Pitt’s student-athletes are getting a free head start, but instead of racing toward a trophy, they’re filling up classroom seats.
According to an email from academic counselors within the athletic department, Pitt’s senior administrators have signed off on early class registration for athletes so they can avoid scheduling classes that conflict with practice and game times. There is no written policy in place yet, and at least one academic counselor for Pitt’s varsity athletes instructed recipients of the email to “be indifferent” when discussing the new rule. The change, according to Executive Vice Provost David Dejong, is supposed to accommodate “students who have large demands on their time for official University purposes.”
To review, that means the University instituted an ambiguous, unofficial policy about which most students should be ignorant. The only defined qualification is being a varsity student athlete, but we’re assured that other students, too, including those with disabilities — will be able to reap the benefits.

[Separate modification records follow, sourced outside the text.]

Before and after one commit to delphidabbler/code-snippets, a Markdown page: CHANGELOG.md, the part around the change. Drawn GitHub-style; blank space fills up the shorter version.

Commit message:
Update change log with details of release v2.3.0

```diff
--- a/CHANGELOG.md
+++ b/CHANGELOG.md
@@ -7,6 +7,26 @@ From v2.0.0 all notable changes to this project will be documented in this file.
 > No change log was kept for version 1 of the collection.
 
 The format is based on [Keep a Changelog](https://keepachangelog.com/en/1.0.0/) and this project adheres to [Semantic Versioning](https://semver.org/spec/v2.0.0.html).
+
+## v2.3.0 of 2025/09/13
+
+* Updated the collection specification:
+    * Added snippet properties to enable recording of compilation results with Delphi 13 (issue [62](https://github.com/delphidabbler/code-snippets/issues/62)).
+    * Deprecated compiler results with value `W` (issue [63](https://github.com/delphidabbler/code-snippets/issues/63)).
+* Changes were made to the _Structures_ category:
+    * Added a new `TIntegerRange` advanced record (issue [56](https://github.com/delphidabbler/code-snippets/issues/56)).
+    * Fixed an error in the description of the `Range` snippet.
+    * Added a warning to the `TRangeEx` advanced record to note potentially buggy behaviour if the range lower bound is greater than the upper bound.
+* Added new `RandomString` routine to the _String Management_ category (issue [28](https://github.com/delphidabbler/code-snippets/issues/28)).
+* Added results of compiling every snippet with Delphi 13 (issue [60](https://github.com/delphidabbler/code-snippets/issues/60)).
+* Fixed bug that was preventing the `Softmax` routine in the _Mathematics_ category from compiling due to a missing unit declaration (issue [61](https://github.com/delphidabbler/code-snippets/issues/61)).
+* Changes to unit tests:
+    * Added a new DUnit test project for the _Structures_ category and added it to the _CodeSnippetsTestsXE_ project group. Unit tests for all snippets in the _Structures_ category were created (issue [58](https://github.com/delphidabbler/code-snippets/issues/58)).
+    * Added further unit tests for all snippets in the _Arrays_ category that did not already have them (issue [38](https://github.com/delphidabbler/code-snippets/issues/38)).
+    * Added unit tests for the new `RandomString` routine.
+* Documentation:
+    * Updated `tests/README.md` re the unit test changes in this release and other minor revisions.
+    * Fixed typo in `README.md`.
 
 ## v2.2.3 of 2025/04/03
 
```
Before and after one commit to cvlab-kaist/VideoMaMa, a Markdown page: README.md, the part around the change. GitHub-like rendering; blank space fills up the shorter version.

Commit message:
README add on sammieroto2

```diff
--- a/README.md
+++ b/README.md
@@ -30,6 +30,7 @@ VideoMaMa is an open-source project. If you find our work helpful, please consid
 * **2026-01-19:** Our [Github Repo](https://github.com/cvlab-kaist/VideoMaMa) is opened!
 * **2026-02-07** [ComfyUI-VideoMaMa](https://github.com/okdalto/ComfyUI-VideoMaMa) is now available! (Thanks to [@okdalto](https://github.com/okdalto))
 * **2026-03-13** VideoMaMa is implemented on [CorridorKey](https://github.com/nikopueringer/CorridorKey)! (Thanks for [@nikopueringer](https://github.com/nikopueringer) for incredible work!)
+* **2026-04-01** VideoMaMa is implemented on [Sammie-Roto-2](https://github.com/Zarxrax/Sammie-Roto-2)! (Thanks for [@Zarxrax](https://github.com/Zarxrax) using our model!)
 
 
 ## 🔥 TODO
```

Other students may be granted, on a case-by-case basis, the opportunity to register early, according to Juan Manfredi, the vice provost for undergraduate studies. But the University has never explicitly made that clear, nor has it laid out any sort of official template for the type of obligation that would make someone eligible for early registration.
The needs of Pitt athletics are rising above the interests of other students at Pitt, and there’s no good reason for it.
Many students have demanding schedules like Pitt’s athletes do. We attend classes and have jobs and internships to structure our schedules around. Yes, these student-athletes work hard to balance travel schedules and course loads. Getting into a course that fits their lifestyle is obviously important to their success. But it’s just as important to the success of every other student on this campus.
What about students with work-study plans? They’re employed in jobs that generally benefit the University in some way, and those jobs occupy a significant amount of their time. Do they fit the standard to get to register early? What about members of Pitt’s Student Government Board or the Blue and Gold Society? Are teaching assistants or students who do research entitled to course selection benefits?
Athletes already receive scholarships worth thousands of dollars. Apparently, they need enrollment preferences, too, and they are supposed to silently shrug if someone asks them why.
Manfredi said in an email that every school in the ACC except Pitt and Boston College allow early registration for student-athletes. The defense seems to be that since our athletic competitors offer the benefit, we are lagging behind by not doing so. But all that means is that these other schools also boost athletes above their peers. That doesn’t make it ethical or even necessary.
A prospect probably will not turn down a Pitt offer because they have to enroll at the same time as everyone else. And current athletes will still likely graduate on time even though they have to register for classes alongside their peers.
Realistically, this rule will have a limited effect on the ability of regular students to find the classes they need — varsity student-athletes only consist of 2 to 3 percent of the student body. The problem is that this new policy confirms Pitt’s priorities. Athletics have always had a firm position at the top.
The University claims the benefits will extend to others, including those with disabilities, so our request is pretty clear: prove it. Until you can, play favorites in the open or not at all.